■ Exercise objective ■
The reply has to be a number alone, equal to how many lines in the entries below hold the string "keys".

Before-and-after change data:
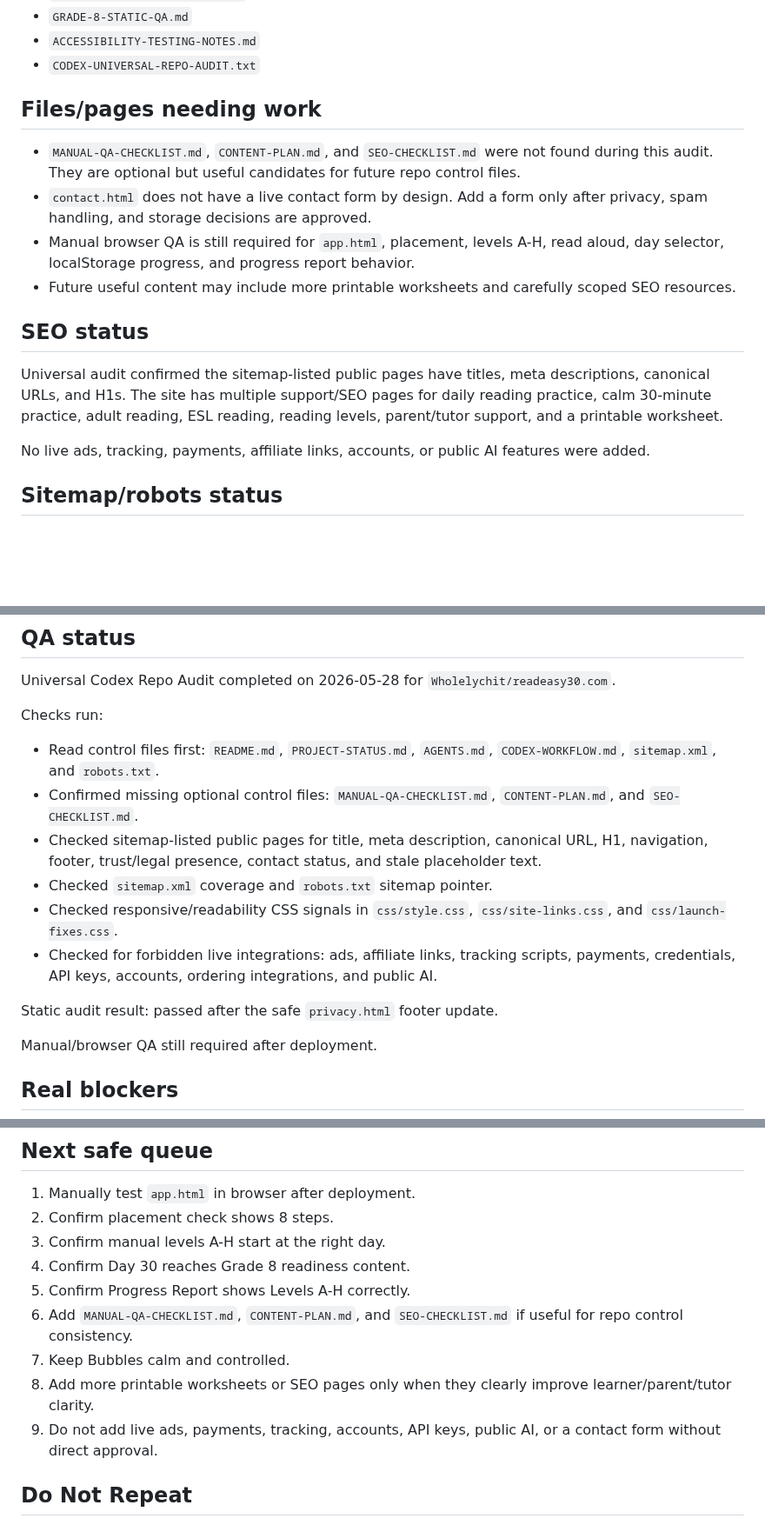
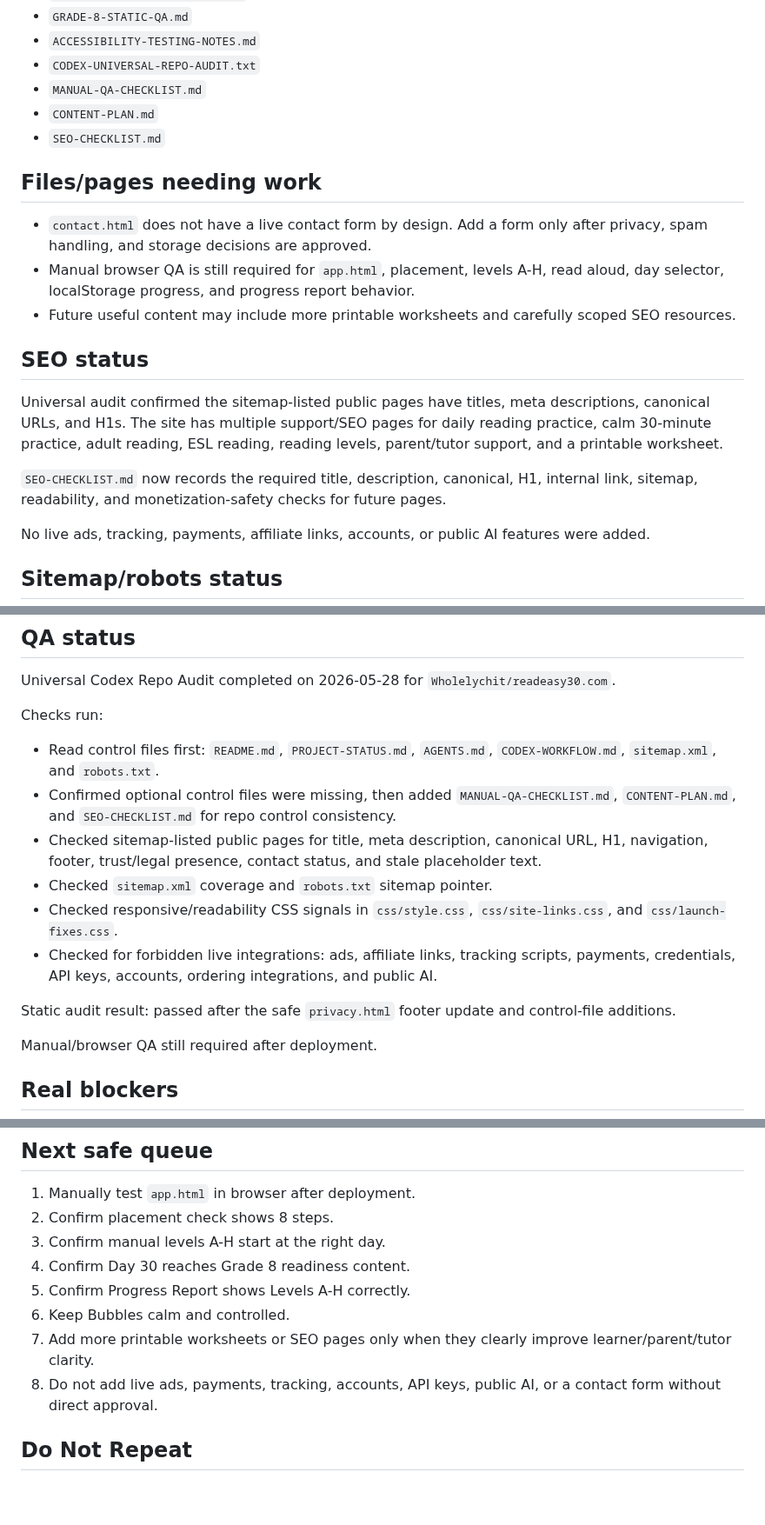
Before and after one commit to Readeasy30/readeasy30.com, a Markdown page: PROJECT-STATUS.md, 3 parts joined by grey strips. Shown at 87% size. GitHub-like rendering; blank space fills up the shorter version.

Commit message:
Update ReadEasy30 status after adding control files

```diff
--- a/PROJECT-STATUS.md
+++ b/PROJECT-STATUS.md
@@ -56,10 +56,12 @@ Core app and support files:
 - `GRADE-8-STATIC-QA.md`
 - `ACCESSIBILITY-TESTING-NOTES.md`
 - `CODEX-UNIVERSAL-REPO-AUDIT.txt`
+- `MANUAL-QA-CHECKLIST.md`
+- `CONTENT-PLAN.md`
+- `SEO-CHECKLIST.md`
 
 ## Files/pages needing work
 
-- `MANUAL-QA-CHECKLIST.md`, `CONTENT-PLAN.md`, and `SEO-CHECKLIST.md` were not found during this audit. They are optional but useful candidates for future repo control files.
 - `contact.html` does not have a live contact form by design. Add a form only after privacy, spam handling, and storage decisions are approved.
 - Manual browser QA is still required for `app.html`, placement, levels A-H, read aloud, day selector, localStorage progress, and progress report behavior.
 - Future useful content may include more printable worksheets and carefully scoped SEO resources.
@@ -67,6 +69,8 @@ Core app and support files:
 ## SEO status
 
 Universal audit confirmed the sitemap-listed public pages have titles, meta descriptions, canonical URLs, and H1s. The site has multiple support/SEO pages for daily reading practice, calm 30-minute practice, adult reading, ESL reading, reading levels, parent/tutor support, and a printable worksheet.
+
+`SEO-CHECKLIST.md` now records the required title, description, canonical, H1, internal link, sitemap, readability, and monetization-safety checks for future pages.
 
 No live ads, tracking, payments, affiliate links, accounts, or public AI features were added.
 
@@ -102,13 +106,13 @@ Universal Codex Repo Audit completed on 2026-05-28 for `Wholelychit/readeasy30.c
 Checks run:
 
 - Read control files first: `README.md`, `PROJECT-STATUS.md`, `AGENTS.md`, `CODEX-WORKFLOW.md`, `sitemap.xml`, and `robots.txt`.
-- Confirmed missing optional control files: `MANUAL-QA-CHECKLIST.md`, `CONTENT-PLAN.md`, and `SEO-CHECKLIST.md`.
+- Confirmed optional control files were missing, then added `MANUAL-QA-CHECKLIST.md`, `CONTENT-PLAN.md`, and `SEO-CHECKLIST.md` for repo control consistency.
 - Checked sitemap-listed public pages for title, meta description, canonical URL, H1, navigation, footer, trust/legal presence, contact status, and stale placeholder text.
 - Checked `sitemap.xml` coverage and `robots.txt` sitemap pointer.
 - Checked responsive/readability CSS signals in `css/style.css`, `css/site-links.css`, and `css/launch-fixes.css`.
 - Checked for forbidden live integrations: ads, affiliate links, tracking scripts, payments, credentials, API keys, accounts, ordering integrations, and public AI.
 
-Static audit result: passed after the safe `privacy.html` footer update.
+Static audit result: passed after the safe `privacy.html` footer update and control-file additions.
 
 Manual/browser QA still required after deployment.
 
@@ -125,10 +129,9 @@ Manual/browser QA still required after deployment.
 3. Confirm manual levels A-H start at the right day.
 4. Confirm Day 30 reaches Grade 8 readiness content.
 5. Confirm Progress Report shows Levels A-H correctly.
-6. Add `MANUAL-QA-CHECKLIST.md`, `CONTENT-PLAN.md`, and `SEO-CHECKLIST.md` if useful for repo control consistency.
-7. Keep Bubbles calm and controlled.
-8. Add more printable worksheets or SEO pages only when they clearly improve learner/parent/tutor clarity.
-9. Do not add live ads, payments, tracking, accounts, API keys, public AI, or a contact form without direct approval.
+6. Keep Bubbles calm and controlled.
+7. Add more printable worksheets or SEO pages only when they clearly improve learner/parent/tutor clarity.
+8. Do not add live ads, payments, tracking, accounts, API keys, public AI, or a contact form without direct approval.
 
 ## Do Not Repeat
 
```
--
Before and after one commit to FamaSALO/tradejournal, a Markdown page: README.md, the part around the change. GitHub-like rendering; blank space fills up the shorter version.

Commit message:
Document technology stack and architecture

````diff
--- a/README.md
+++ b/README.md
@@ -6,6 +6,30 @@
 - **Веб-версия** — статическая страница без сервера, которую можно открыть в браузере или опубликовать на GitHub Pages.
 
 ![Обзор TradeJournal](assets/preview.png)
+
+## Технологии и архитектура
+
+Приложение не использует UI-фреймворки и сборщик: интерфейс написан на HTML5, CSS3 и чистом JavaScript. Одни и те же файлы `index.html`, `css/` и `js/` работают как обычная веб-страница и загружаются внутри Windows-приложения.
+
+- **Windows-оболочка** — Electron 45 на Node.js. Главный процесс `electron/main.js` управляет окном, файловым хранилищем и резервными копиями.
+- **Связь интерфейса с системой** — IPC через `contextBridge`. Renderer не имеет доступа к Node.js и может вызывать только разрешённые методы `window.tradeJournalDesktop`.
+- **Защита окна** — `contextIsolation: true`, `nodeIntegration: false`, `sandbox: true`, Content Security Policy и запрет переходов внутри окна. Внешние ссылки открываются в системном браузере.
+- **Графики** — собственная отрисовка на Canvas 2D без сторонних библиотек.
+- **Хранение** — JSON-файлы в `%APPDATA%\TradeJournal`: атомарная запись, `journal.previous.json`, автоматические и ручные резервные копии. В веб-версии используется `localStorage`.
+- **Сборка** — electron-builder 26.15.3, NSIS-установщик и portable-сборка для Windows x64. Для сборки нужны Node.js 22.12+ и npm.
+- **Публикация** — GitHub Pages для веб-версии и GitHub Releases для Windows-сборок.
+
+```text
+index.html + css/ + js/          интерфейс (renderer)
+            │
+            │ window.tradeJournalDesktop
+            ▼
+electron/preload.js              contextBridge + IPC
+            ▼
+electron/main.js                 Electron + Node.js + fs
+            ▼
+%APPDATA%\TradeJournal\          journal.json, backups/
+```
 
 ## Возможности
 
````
...
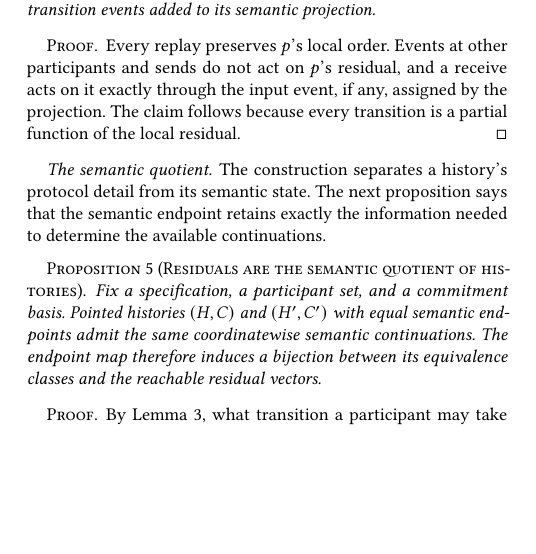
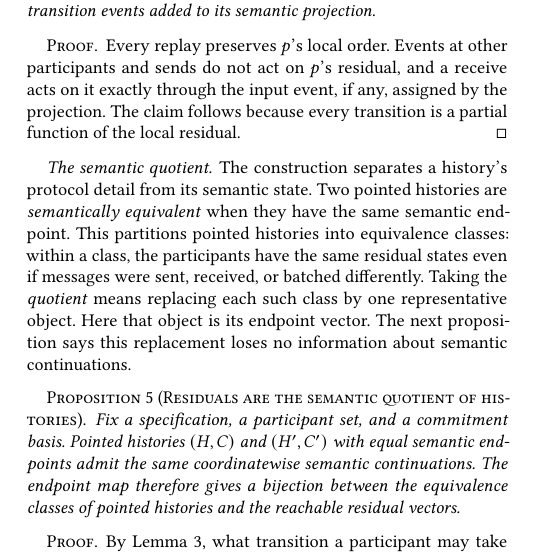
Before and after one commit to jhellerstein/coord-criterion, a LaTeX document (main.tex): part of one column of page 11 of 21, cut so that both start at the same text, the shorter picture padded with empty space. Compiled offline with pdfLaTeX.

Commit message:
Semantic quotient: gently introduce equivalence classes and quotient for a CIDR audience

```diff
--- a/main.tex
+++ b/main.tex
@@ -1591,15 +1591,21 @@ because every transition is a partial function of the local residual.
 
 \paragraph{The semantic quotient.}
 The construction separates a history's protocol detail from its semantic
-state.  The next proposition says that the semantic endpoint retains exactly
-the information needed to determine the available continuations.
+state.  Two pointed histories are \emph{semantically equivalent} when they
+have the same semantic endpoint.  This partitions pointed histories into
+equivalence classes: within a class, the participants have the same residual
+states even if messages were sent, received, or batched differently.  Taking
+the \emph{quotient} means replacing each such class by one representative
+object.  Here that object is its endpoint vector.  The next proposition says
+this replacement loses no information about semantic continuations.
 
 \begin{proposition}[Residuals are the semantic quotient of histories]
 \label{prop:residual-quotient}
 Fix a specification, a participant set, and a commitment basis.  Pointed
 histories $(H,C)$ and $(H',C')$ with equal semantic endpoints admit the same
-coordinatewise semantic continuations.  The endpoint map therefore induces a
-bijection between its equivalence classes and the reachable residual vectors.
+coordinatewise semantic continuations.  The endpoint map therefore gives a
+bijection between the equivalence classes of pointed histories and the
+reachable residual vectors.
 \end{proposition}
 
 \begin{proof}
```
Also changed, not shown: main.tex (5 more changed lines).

■ Answer section ■
3